- [Instructions to follow] Every line of the records that contains "completed" should be tallied, and only the resulting number returned.

_____

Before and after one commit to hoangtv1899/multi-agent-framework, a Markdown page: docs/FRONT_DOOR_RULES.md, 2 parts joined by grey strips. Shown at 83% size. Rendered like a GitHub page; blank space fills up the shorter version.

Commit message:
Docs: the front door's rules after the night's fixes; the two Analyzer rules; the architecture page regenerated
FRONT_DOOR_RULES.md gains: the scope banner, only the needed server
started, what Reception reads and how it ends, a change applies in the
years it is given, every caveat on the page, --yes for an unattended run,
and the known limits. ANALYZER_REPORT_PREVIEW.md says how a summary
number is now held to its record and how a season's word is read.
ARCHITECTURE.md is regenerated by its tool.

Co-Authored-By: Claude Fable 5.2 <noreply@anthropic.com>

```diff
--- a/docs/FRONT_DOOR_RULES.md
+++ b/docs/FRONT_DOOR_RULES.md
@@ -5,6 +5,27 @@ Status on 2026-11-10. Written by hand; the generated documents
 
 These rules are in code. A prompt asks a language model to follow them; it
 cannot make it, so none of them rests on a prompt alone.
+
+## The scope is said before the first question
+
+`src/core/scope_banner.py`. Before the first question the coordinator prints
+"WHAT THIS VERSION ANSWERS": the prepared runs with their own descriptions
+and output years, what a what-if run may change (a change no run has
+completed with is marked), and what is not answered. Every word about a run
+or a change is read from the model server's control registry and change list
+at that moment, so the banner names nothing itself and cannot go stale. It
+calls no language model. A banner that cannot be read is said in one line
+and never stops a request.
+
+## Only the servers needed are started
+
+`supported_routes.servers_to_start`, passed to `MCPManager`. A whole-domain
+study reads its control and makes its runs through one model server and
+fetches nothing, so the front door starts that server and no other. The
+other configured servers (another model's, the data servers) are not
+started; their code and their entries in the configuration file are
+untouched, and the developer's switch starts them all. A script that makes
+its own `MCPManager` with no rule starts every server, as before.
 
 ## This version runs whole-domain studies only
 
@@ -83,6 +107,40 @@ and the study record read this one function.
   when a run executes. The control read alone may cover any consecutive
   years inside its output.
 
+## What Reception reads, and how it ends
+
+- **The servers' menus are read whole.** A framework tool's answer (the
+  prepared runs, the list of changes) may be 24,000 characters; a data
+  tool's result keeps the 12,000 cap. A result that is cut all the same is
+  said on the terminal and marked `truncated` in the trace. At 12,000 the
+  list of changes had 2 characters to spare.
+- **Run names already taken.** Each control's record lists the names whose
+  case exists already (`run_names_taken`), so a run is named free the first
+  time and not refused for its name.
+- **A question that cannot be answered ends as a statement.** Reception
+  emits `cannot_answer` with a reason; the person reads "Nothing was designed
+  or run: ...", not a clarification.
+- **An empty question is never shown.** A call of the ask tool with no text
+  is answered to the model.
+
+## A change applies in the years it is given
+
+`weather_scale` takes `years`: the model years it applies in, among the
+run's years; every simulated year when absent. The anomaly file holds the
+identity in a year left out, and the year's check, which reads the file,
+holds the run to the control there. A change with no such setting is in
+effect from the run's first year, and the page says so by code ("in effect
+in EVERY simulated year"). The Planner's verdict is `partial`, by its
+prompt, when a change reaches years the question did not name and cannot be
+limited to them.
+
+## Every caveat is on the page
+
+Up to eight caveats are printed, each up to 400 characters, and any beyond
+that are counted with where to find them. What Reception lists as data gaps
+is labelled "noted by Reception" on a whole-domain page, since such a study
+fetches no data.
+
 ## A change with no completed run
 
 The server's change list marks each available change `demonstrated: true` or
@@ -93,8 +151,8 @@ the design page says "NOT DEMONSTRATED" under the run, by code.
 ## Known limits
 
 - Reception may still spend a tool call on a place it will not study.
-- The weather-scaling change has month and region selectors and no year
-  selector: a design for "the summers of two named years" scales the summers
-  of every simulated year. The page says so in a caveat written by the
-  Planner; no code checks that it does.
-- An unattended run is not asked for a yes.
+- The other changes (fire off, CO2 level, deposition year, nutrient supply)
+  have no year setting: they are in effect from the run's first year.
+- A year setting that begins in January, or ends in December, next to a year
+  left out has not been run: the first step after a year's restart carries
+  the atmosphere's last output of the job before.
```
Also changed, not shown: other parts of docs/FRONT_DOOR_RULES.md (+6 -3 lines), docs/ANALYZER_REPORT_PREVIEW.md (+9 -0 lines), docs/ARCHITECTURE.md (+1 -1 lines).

_____

- [Worked solution] 2